In fact, servicers have powerful incentives to do the wrong thing — wrong for borrowers, wrong for investors, wrong for the economy. They make more money, and have better guarantees of payment, if they delay modifications, even if they force homeowners into foreclosure.
That's because they can continue to collect junk fees from homeowners while they stretch out the process. Although they have to advance interest payments (and sometimes principal) to investors even on delinquent or defaulting loans, they're first in line to be repaid from the proceeds of the sale of a foreclosed home. Under those circumstances, why would a servicer break a sweat to keep a home out of foreclosure?
With HAMP, the Treasury Department tried to derail the foreclosure express by improving servicers' incentives to promote modifications instead. Servicers are eligible for bonus payments of $1,500 to put eligible borrowers into modified loans, with more going to investors under certain circumstances. Judging from the government's latest report and its action against the three big banks, the effort hasn't worked.
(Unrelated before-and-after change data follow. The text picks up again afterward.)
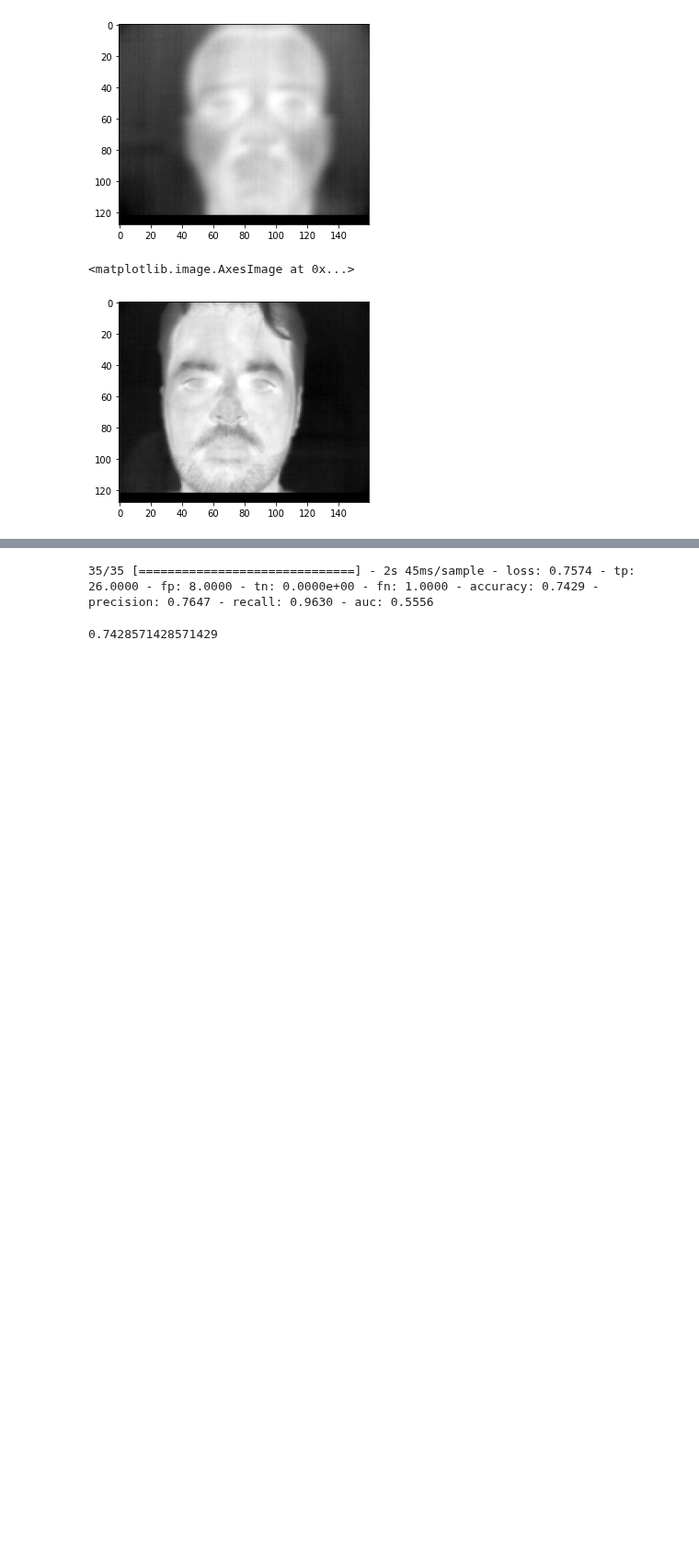
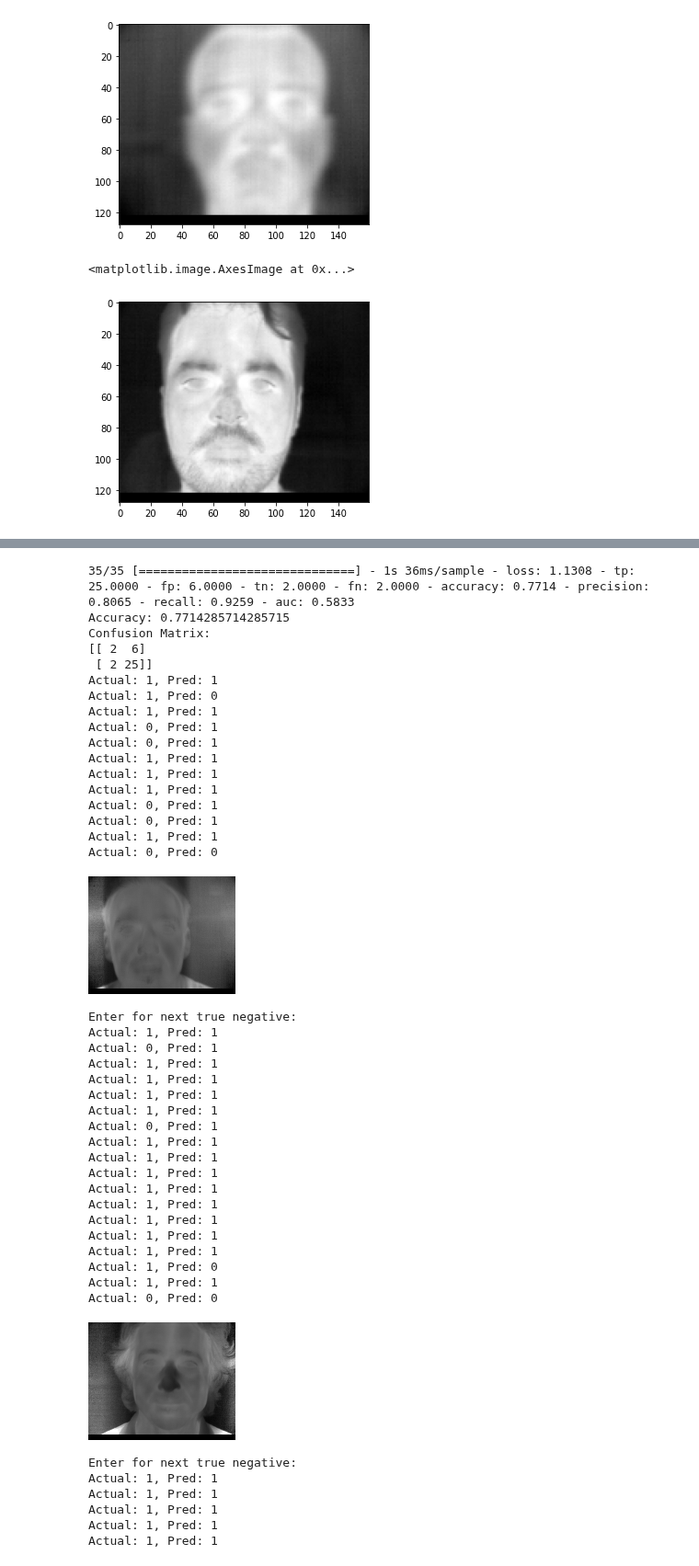
Before and after one commit to NSEvent/drunk-detection-CNN, a Jupyter notebook: jupyter/brainstorm.ipynb, the cells around one changed output, grey strips where cells are left out. Shown at 92% size. Drawn from its saved outputs; the diff is of its cells as text; code cells hidden in the pictures; blank space fills up the shorter version.

```diff
--- a/jupyter/brainstorm.ipynb
+++ b/jupyter/brainstorm.ipynb
@@ -297,21 +312,70 @@ Epoch 7/1000
 # %%
 # Manually load best saved model here and test
 
 from sklearn.metrics import accuracy_score, confusion_matrix
 from tensorflow.keras.models import load_model
-model = load_model('512_save_best_loss.18-0.09.hdf5')
+model = load_model('256_save2_best_tn2.epoch=24-val_tn=6.0000_BEST.hdf5')
 
 X_test_s, y_test_s = shuffle_data(X_test, y_test)
 test_data = X_test_s.reshape((-1, x, y, 1))
 model.evaluate(test_data, np.array(y_test_s))
 
 y_pred = []
 predictions = model.predict(test_data)
 for predict in predictions:
     y_pred.append(int(round(predict[0])))
 
-print(f'Accuracy: {accuracy_score(y_test_s,y_pred)}'
-print(f'Confusion Matrix: {confusion_matrix(y_test_s,y_pred)}'
+print(f'Accuracy: {accuracy_score(y_test_s,y_pred)}')
+print(f'Confusion Matrix:\n{confusion_matrix(y_test_s,y_pred)}')
+
+for i,(actual,pred) in enumerate(zip(y_test_s,y_pred)):
+    print(f'Actual: {actual}, Pred: {pred}')
+
+    if actual==0 and actual==pred:
+        display(Image.fromarray(X_test_s[i]*1000).convert('L'))
+        input('Enter for next true negative:')
 # %% [output]
-35/35 [==============================] - 2s 45ms/sample - loss: 0.7574 - tp: 26.0000 - fp: 8.0000 - tn: 0.0000e+00 - fn: 1.0000 - accuracy: 0.7429 - precision: 0.7647 - recall: 0.9630 - auc: 0.5556
+35/35 [==============================] - 1s 36ms/sample - loss: 1.1308 - tp: 25.0000 - fp: 6.0000 - tn: 2.0000 - fn: 2.0000 - accuracy: 0.7714 - precision: 0.8065 - recall: 0.9259 - auc: 0.5833
+Accuracy: 0.7714285714285715
+Confusion Matrix:
+[[ 2  6]
+ [ 2 25]]
+Actual: 1, Pred: 1
+Actual: 1, Pred: 0
+Actual: 1, Pred: 1
+Actual: 0, Pred: 1
+Actual: 0, Pred: 1
+Actual: 1, Pred: 1
+Actual: 1, Pred: 1
+Actual: 1, Pred: 1
+Actual: 0, Pred: 1
+Actual: 0, Pred: 1
+Actual: 1, Pred: 1
+Actual: 0, Pred: 0
+[figure, added]
-0.7428571428571429
+Enter for next true negative:
+Actual: 1, Pred: 1
+Actual: 0, Pred: 1
+Actual: 1, Pred: 1
+Actual: 1, Pred: 1
+Actual: 1, Pred: 1
+Actual: 1, Pred: 1
+Actual: 0, Pred: 1
+Actual: 1, Pred: 1
+Actual: 1, Pred: 1
+Actual: 1, Pred: 1
+Actual: 1, Pred: 1
+Actual: 1, Pred: 1
+Actual: 1, Pred: 1
+Actual: 1, Pred: 1
+Actual: 1, Pred: 1
+Actual: 1, Pred: 0
+Actual: 1, Pred: 1
+Actual: 0, Pred: 0
+[figure, added]
+Enter for next true negative:
+Actual: 1, Pred: 1
+Actual: 1, Pred: 1
+Actual: 1, Pred: 1
+Actual: 1, Pred: 1
+Actual: 1, Pred: 1
```
Also changed, not shown: parts of 2 cells of this notebook.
One of HAMP's flaws may be its reliance on the voluntary participation of the banks and other financial institutions that created the busted mortgage market in the first place. HAMP was fashioned to not rattle the banks too much, counting on them to voluntarily meet its goals rather than mandating that they reach certain modification benchmarks as a condition of getting bailed out.
But a bigger flaw is that the government's housing policy doesn't acknowledge that a genuine, lasting solution to the housing crisis means reducing the loan balances of financially stressed homeowners to levels that make sense in terms of today's sharply reduced home values.
The idea that principal reduction is the sine qua non of a lasting solution to the housing slump crosses ideological lines: Martin Feldstein, who was President Reagan's economic advisor, has proposed writing down the balance of any underwater mortgage to no more than 20% above the value of the home. (He judged that the point at which a homeowner became more likely to walk away from the loan.)
The dismal housing market tells us that the time for half-measures is past. No stimulus program would be as effective today as fixing the residential market. Yet, typically, the momentum in Congress is in the other direction, with House Republicans plotting to repeal HAMP. It's not that they have any better idea; it's that when it comes to helping the economy, they abhor anything but a vacuum.
Michael Hiltzik's column appears Sundays and Wednesdays. Reach him at email@example.com, read past columns at latimes.com/hiltzik, check out facebook.com/hiltzik and follow @latimeshiltzik on Twitter.